Assignment: Give back one number only: how many lines in the material below contain "export".
◇ ◇ ◇ ◇
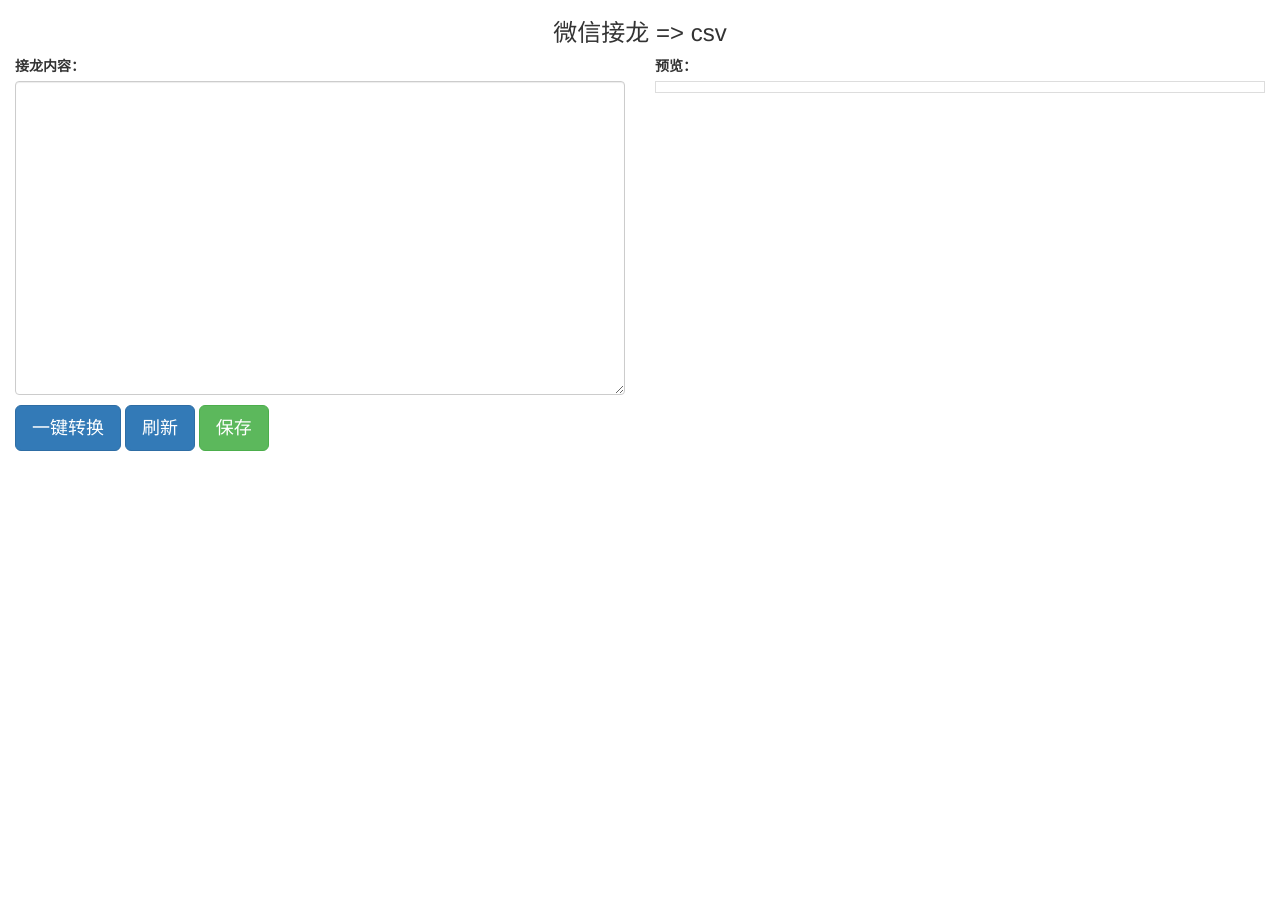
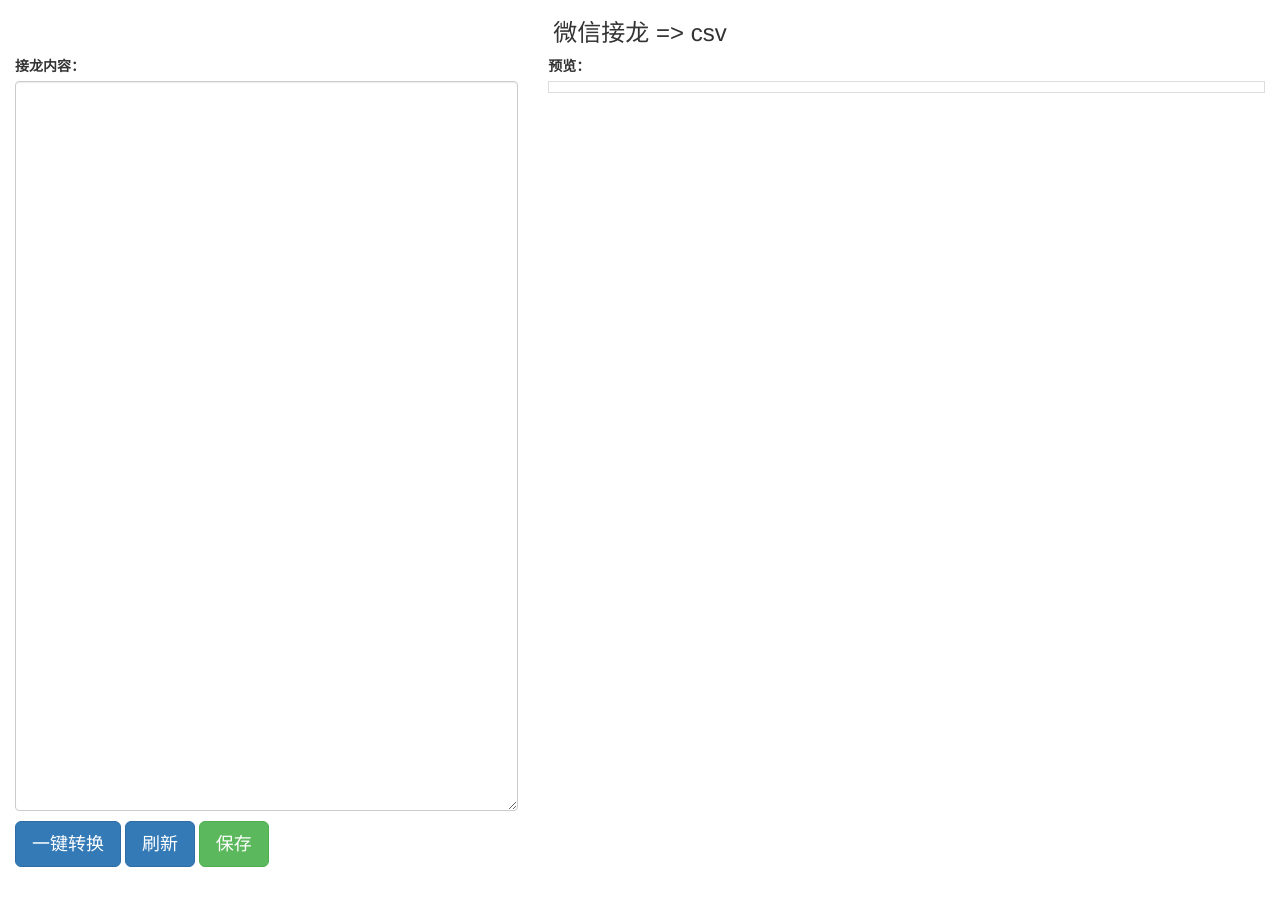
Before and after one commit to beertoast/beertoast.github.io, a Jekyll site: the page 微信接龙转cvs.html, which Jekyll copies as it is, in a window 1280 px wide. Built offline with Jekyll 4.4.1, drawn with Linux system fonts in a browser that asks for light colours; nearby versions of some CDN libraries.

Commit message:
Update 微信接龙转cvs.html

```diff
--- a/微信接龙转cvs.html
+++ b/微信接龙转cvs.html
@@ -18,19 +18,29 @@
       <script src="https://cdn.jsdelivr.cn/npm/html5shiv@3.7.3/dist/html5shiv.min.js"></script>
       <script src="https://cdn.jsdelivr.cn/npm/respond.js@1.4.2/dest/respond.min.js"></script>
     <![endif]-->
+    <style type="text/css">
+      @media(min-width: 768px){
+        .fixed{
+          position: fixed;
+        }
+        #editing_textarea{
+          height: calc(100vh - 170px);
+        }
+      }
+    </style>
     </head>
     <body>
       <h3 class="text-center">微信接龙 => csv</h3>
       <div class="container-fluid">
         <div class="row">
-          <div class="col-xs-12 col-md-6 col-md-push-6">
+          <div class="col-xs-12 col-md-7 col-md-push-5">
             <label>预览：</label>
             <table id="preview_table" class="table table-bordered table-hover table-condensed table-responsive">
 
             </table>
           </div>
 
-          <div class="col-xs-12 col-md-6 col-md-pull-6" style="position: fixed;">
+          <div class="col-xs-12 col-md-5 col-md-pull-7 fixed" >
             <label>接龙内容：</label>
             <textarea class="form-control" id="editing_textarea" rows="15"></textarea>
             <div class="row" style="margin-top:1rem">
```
◇ ◇ ◇ ◇
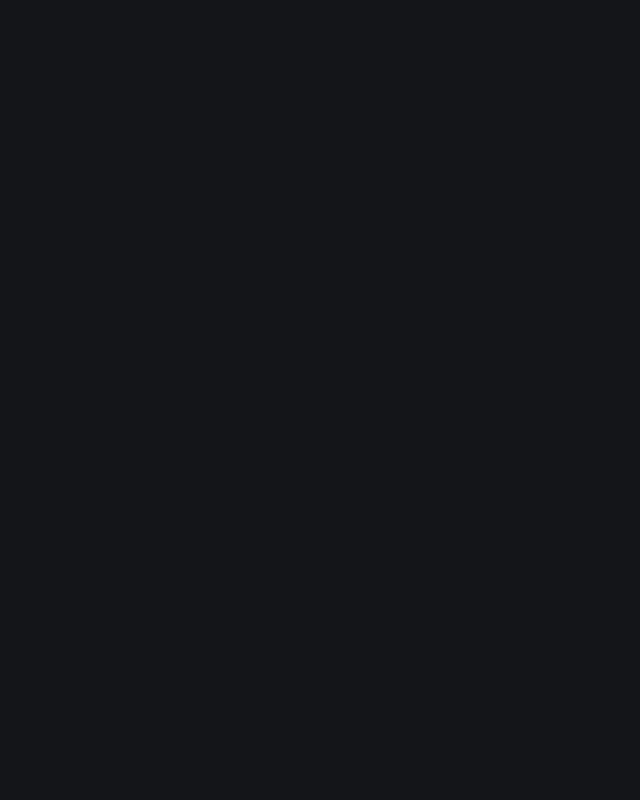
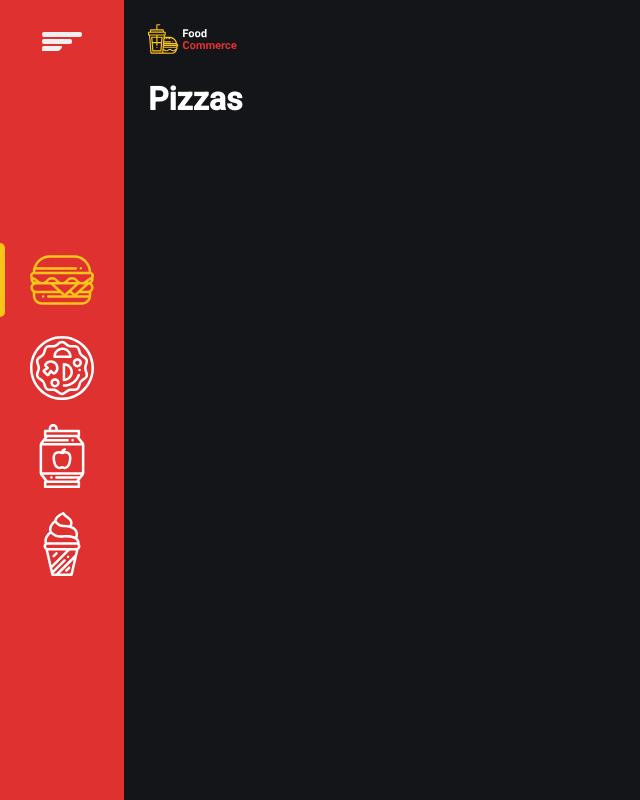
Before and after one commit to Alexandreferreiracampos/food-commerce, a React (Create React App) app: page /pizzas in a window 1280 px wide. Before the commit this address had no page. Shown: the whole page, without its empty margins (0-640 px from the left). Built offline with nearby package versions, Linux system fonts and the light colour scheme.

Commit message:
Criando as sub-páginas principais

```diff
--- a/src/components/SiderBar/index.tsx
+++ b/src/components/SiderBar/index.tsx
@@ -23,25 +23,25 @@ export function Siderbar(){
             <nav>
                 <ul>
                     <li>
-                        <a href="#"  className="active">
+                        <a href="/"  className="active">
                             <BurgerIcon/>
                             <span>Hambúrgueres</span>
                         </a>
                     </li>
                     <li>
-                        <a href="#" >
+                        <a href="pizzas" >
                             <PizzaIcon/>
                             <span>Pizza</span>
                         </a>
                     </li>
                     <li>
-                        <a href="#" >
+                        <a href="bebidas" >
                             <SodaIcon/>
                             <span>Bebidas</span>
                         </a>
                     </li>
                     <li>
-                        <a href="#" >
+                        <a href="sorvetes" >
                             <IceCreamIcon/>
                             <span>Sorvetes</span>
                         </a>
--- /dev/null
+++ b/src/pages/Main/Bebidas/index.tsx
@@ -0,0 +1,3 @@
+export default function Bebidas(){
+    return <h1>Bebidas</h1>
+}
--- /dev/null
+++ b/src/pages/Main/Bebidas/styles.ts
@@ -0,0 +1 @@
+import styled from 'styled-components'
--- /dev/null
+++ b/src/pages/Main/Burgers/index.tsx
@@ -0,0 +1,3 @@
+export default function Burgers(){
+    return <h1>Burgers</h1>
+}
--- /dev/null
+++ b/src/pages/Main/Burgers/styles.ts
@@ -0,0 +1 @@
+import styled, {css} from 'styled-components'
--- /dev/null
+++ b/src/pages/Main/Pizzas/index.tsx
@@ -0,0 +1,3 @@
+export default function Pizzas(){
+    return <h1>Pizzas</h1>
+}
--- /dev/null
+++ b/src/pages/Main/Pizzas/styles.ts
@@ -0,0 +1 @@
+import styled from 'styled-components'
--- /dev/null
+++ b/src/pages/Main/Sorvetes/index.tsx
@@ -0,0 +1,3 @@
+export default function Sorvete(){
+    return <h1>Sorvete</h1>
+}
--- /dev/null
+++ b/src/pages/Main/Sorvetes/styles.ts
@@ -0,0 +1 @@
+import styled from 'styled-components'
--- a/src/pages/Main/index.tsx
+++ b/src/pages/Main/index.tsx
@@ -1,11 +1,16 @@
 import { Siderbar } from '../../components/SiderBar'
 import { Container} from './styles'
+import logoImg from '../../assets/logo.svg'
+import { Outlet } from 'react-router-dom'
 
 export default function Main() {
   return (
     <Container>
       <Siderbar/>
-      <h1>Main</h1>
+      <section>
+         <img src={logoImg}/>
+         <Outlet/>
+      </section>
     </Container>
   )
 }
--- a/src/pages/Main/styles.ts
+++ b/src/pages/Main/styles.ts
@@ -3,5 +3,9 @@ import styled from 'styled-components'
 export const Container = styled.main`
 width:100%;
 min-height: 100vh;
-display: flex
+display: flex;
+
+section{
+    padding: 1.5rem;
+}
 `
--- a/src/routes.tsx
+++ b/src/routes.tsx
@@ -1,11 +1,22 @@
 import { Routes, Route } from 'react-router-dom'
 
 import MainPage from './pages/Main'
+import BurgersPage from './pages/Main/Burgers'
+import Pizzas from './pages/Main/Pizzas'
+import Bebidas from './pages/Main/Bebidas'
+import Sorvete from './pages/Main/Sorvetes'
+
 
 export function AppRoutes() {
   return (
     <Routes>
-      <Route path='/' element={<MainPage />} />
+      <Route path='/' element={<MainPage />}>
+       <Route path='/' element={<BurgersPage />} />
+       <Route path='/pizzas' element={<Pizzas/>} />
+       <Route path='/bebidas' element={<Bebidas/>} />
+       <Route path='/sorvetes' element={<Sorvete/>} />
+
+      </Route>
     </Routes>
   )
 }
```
◇ ◇ ◇ ◇
Solution for this task: 8